(Beginning of Extracted data)
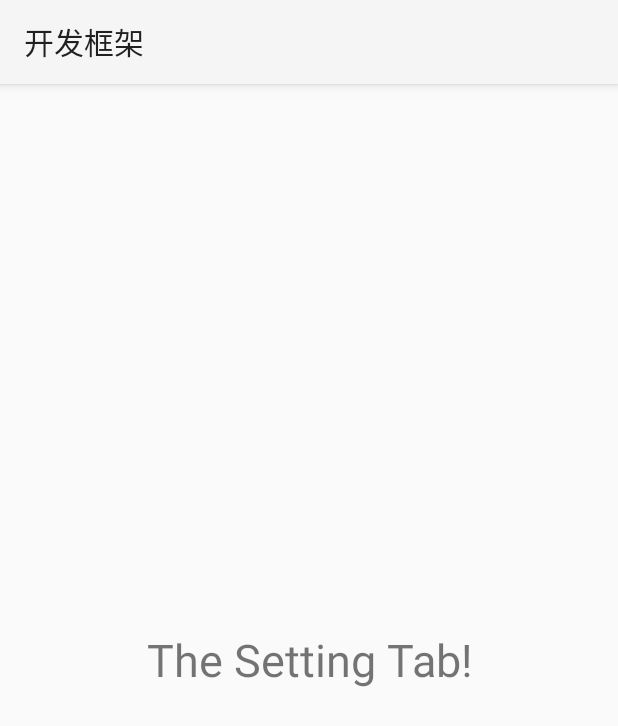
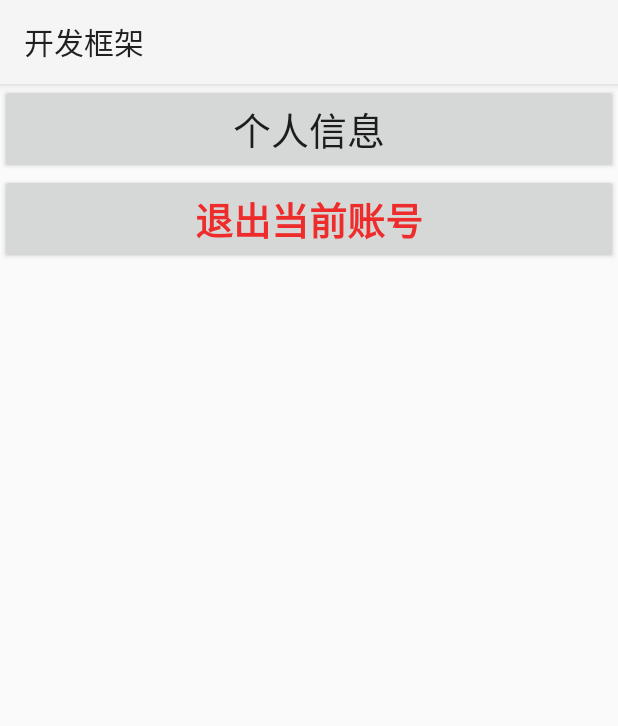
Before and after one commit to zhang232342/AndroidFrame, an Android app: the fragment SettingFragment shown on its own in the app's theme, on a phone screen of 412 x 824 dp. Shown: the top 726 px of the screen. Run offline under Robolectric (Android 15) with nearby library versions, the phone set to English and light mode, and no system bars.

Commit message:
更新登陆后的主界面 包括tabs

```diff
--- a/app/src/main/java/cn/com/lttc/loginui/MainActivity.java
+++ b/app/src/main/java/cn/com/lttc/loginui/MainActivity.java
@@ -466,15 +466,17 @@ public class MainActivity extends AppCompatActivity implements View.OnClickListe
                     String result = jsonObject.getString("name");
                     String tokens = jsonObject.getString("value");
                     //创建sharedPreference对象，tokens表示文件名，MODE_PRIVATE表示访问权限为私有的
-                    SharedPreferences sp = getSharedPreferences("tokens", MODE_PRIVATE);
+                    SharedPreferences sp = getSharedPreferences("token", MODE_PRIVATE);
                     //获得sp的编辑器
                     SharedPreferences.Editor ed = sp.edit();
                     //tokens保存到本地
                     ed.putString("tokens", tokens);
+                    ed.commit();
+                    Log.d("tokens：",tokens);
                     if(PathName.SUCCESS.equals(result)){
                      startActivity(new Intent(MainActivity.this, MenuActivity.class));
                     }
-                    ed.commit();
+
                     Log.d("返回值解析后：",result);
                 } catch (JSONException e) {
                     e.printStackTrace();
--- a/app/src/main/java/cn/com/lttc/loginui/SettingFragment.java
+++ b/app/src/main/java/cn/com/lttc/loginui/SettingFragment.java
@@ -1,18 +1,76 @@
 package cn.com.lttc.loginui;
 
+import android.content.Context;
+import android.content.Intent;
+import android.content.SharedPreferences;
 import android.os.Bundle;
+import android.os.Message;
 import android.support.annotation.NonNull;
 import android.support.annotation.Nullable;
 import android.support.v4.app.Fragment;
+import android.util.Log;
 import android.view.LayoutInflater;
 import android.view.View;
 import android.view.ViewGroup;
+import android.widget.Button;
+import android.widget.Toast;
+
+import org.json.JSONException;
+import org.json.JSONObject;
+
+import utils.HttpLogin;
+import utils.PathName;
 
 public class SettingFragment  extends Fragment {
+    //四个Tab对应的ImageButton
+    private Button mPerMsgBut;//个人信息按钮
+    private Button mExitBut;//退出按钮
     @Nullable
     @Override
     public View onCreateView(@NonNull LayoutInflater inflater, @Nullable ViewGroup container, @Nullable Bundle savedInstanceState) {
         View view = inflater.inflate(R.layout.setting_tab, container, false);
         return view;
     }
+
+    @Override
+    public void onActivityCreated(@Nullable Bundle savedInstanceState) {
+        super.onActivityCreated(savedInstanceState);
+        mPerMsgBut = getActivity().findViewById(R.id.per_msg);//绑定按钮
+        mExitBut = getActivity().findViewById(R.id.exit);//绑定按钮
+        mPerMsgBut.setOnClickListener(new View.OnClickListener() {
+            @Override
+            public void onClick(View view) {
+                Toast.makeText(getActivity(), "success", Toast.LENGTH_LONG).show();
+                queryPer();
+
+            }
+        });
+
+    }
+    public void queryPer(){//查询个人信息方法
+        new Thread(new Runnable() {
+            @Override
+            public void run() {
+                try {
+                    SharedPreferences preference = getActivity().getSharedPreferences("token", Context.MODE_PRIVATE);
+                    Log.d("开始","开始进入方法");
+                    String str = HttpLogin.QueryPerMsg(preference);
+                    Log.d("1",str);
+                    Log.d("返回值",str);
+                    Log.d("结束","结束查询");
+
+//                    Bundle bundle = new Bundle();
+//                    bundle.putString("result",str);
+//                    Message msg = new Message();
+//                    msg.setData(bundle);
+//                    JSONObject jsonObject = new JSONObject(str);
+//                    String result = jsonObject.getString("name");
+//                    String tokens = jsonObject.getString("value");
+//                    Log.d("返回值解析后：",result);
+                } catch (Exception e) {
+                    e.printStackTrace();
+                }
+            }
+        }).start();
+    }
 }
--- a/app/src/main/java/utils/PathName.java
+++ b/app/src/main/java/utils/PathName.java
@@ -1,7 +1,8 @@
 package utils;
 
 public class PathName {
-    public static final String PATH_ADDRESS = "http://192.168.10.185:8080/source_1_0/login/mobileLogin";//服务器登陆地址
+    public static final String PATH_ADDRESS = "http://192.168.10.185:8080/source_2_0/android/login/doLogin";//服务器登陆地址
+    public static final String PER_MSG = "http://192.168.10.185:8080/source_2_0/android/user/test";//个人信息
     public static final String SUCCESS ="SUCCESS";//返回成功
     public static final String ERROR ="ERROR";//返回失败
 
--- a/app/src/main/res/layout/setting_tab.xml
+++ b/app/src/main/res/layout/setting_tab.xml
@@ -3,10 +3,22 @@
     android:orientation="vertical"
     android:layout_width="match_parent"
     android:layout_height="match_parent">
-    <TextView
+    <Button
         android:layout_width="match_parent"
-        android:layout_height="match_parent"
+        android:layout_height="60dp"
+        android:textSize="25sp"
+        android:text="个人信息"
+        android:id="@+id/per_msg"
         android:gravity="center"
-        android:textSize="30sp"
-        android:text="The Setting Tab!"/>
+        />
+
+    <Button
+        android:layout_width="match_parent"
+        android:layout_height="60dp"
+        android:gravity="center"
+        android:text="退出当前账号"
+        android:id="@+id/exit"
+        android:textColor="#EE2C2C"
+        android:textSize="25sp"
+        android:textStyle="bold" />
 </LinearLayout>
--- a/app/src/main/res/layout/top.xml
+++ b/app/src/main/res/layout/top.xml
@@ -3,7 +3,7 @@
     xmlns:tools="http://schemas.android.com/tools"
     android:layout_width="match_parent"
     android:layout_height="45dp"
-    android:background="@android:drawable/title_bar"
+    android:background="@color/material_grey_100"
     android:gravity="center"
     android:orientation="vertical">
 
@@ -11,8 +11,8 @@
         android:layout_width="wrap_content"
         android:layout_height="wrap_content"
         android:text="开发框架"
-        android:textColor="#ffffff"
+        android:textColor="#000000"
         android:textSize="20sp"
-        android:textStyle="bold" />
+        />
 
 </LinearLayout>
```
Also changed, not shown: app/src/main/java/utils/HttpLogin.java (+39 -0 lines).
(End of Extracted data)
• **Problem details**: The response must repeat all the lines above exactly and include no pictures.

• **Task output**:
Before and after one commit to zhang232342/AndroidFrame, an Android app: the fragment SettingFragment shown on its own in the app's theme, on a phone screen of 412 x 824 dp. Shown: the top 726 px of the screen. Run offline under Robolectric (Android 15) with nearby library versions, the phone set to English and light mode, and no system bars.

Commit message:
更新登陆后的主界面 包括tabs

```diff
--- a/app/src/main/java/cn/com/lttc/loginui/MainActivity.java
+++ b/app/src/main/java/cn/com/lttc/loginui/MainActivity.java
@@ -466,15 +466,17 @@ public class MainActivity extends AppCompatActivity implements View.OnClickListe
                     String result = jsonObject.getString("name");
                     String tokens = jsonObject.getString("value");
                     //创建sharedPreference对象，tokens表示文件名，MODE_PRIVATE表示访问权限为私有的
-                    SharedPreferences sp = getSharedPreferences("tokens", MODE_PRIVATE);
+                    SharedPreferences sp = getSharedPreferences("token", MODE_PRIVATE);
                     //获得sp的编辑器
                     SharedPreferences.Editor ed = sp.edit();
                     //tokens保存到本地
                     ed.putString("tokens", tokens);
+                    ed.commit();
+                    Log.d("tokens：",tokens);
                     if(PathName.SUCCESS.equals(result)){
                      startActivity(new Intent(MainActivity.this, MenuActivity.class));
                     }
-                    ed.commit();
+
                     Log.d("返回值解析后：",result);
                 } catch (JSONException e) {
                     e.printStackTrace();
--- a/app/src/main/java/cn/com/lttc/loginui/SettingFragment.java
+++ b/app/src/main/java/cn/com/lttc/loginui/SettingFragment.java
@@ -1,18 +1,76 @@
 package cn.com.lttc.loginui;
 
+import android.content.Context;
+import android.content.Intent;
+import android.content.SharedPreferences;
 import android.os.Bundle;
+import android.os.Message;
 import android.support.annotation.NonNull;
 import android.support.annotation.Nullable;
 import android.support.v4.app.Fragment;
+import android.util.Log;
 import android.view.LayoutInflater;
 import android.view.View;
 import android.view.ViewGroup;
+import android.widget.Button;
+import android.widget.Toast;
+
+import org.json.JSONException;
+import org.json.JSONObject;
+
+import utils.HttpLogin;
+import utils.PathName;
 
 public class SettingFragment  extends Fragment {
+    //四个Tab对应的ImageButton
+    private Button mPerMsgBut;//个人信息按钮
+    private Button mExitBut;//退出按钮
     @Nullable
     @Override
     public View onCreateView(@NonNull LayoutInflater inflater, @Nullable ViewGroup container, @Nullable Bundle savedInstanceState) {
         View view = inflater.inflate(R.layout.setting_tab, container, false);
         return view;
     }
+
+    @Override
+    public void onActivityCreated(@Nullable Bundle savedInstanceState) {
+        super.onActivityCreated(savedInstanceState);
+        mPerMsgBut = getActivity().findViewById(R.id.per_msg);//绑定按钮
+        mExitBut = getActivity().findViewById(R.id.exit);//绑定按钮
+        mPerMsgBut.setOnClickListener(new View.OnClickListener() {
+            @Override
+            public void onClick(View view) {
+                Toast.makeText(getActivity(), "success", Toast.LENGTH_LONG).show();
+                queryPer();
+
+            }
+        });
+
+    }
+    public void queryPer(){//查询个人信息方法
+        new Thread(new Runnable() {
+            @Override
+            public void run() {
+                try {
+                    SharedPreferences preference = getActivity().getSharedPreferences("token", Context.MODE_PRIVATE);
+                    Log.d("开始","开始进入方法");
+                    String str = HttpLogin.QueryPerMsg(preference);
+                    Log.d("1",str);
+                    Log.d("返回值",str);
+                    Log.d("结束","结束查询");
+
+//                    Bundle bundle = new Bundle();
+//                    bundle.putString("result",str);
+//                    Message msg = new Message();
+//                    msg.setData(bundle);
+//                    JSONObject jsonObject = new JSONObject(str);
+//                    String result = jsonObject.getString("name");
+//                    String tokens = jsonObject.getString("value");
+//                    Log.d("返回值解析后：",result);
+                } catch (Exception e) {
+                    e.printStackTrace();
+                }
+            }
+        }).start();
+    }
 }
--- a/app/src/main/java/utils/PathName.java
+++ b/app/src/main/java/utils/PathName.java
@@ -1,7 +1,8 @@
 package utils;
 
 public class PathName {
-    public static final String PATH_ADDRESS = "http://192.168.10.185:8080/source_1_0/login/mobileLogin";//服务器登陆地址
+    public static final String PATH_ADDRESS = "http://192.168.10.185:8080/source_2_0/android/login/doLogin";//服务器登陆地址
+    public static final String PER_MSG = "http://192.168.10.185:8080/source_2_0/android/user/test";//个人信息
     public static final String SUCCESS ="SUCCESS";//返回成功
     public static final String ERROR ="ERROR";//返回失败
 
--- a/app/src/main/res/layout/setting_tab.xml
+++ b/app/src/main/res/layout/setting_tab.xml
@@ -3,10 +3,22 @@
     android:orientation="vertical"
     android:layout_width="match_parent"
     android:layout_height="match_parent">
-    <TextView
+    <Button
         android:layout_width="match_parent"
-        android:layout_height="match_parent"
+        android:layout_height="60dp"
+        android:textSize="25sp"
+        android:text="个人信息"
+        android:id="@+id/per_msg"
         android:gravity="center"
-        android:textSize="30sp"
-        android:text="The Setting Tab!"/>
+        />
+
+    <Button
+        android:layout_width="match_parent"
+        android:layout_height="60dp"
+        android:gravity="center"
+        android:text="退出当前账号"
+        android:id="@+id/exit"
+        android:textColor="#EE2C2C"
+        android:textSize="25sp"
+        android:textStyle="bold" />
 </LinearLayout>
--- a/app/src/main/res/layout/top.xml
+++ b/app/src/main/res/layout/top.xml
@@ -3,7 +3,7 @@
     xmlns:tools="http://schemas.android.com/tools"
     android:layout_width="match_parent"
     android:layout_height="45dp"
-    android:background="@android:drawable/title_bar"
+    android:background="@color/material_grey_100"
     android:gravity="center"
     android:orientation="vertical">
 
@@ -11,8 +11,8 @@
         android:layout_width="wrap_content"
         android:layout_height="wrap_content"
         android:text="开发框架"
-        android:textColor="#ffffff"
+        android:textColor="#000000"
         android:textSize="20sp"
-        android:textStyle="bold" />
+        />
 
 </LinearLayout>
```
Also changed, not shown: app/src/main/java/utils/HttpLogin.java (+39 -0 lines).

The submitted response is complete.